To have an ad that’s viewable means it’s been seen by a human, not a bot or something else. At the moment, the Interactive Advertising Bureau (IAB) deems an ad viewable if 50 per cent of the pixels of an ad is in view on the screen for at least one second. If it’s a video ad, it’s a two second minimum for it to be viewable.
The announcement todays sees GroupM guarantee 100 per cent viewability within certain ad placements for publishers, a standard that other agencies are striving for. When asked what key placements the network was able to guarantee 100 per cent viewability on, John Miskelly, chief digital officer, told B&T it’s dependent on the publisher, but they’ve come up with areas that will be traded on 100 per cent.
The publishers that have agreed to the standard include ninemsn, Fairfax Media, The Guardian, News Digital, Yahoo, Mamamia, MCN, Inmobi and Carsguide.
Alice Manners, CEO of the IAB Australia, said that while the announcement was great, it doesn’t take into account “local market nuances”.
“IAB’s response to viewability is to address the entire industry – and at the moment there are technological constraints which means that trading on viewability isn’t ideal,” she told B&T. “If you look at the IAB in the US, they describe 2015 as the ‘year of transition’. That’s where the Australian market is kind of at.

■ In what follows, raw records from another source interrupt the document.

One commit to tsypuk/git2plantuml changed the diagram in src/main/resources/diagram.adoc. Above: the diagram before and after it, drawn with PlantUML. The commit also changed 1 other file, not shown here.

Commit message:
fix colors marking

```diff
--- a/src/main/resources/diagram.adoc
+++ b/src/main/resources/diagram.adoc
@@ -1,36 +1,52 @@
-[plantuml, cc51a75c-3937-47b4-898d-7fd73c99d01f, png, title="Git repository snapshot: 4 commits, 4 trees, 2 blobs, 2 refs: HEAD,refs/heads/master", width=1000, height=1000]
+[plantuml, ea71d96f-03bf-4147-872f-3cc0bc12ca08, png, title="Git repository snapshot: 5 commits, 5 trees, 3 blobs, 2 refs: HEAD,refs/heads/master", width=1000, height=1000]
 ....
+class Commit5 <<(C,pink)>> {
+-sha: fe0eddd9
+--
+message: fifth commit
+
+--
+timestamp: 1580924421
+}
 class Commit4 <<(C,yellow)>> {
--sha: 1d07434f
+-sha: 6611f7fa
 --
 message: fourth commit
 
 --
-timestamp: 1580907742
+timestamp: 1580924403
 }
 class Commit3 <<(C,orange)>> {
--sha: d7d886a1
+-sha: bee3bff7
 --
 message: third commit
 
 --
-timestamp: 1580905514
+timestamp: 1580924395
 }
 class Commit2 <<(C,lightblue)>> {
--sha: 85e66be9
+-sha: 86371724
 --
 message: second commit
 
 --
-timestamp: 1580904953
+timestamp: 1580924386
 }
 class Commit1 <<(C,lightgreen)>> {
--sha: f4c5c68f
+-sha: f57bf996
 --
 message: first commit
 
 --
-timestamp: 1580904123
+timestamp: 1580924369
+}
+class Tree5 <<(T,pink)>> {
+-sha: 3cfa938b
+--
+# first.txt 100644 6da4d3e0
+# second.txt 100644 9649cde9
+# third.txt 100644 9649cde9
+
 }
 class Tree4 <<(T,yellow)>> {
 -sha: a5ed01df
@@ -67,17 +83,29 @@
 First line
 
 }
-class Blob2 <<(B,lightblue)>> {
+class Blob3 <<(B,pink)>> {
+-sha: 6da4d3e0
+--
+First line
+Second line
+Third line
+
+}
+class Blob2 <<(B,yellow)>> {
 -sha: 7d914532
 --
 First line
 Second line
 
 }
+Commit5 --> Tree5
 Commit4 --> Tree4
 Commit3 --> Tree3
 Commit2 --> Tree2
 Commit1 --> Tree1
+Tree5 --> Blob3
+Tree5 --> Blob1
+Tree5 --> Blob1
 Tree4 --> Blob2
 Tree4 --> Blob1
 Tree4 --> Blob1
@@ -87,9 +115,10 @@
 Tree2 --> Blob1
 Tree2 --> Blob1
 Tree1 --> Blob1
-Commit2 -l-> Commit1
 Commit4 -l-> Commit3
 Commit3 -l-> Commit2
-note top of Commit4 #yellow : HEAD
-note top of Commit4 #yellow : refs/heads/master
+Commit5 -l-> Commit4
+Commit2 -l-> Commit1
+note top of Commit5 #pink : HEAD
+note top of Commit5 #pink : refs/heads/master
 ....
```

“We’re all completely behind viewability, but where we’re at currently in Australia we all need to get involved to tackle that.”
The announcement from GroupM today sees the network partner with analytical company Moat – a company that is accredited by the Media Rating Council to correctly measure the viewability of an ad. Moat was also the first company to be mobile accredited in the States, with Miskelly saying GroupM over here will trade on viewability on mobile devices. Currently, the IAB in Australia is only working from a desktop perspective.
“Rightfully, confidence in digital advertising has been knocked over the last year due to issues such as brand safety, ad fraud and viewability,” said Miskelly in a statement.
“GroupM’s goal is to ensure the absolute best digital advertising for our agencies’ clients. We took this position above the industry standard both to achieve that goal and to help restore faith in the medium.
“Locally, we have been analysing around 2.5 billion lines of viewability data a month for the last 1.5 years and have been working with key publishers to share insights into their performance as well as with our global team to get to this standard.”
GroupM’s director of technical operations, Timothy Whitfield, added: “It’s important to work with a trusted partner for verification of viewability and we have this in Moat who provides these services globally. Their vision and capabilities for enhancing brand safety, ensuring viewability and reducing, ad-fraud aligns with GroupM’s goals.
“They have a direct integration with Facebook, YouTube & Twitter and are the first vendor to be MRC accredited for mobile viewability. We are deploying their technology at scale in Q1 2016 and directly integrating their solution with our internal systems at GroupM. This will allow us to have an unparalleled overview of brand safety, ad-fraud and viewability for all clients. This deep insight into the data will give or clients, yet another, unfair advantage to further boost the performance of all their campaigns.”
GroupM isn’t the only network to push for viewable trading. Late 2015 saw IPG Mediabrands’ agency Magna Global dive headlong into tackling viewability, promising to try and get as close to 100 per cent viewability as possible for its clients.
The initiative is called Project Quality, and gives clients access to a report that details the current levels of viewability, site quality and delivery of measurable impressions.
Some agencies are pushing forward on viewability, however the IAB isn’t quite there yet. So should agencies wait for the IAB or surge ahead?
Manners said it’s all about transparency with clients about the state of the Australian market.
“And having very clear guidelines as to how they’re using these metrics and what they’re measuring and ensuring there is that transparency with the marketer on that and understanding it is bigger than one agency group,” she said.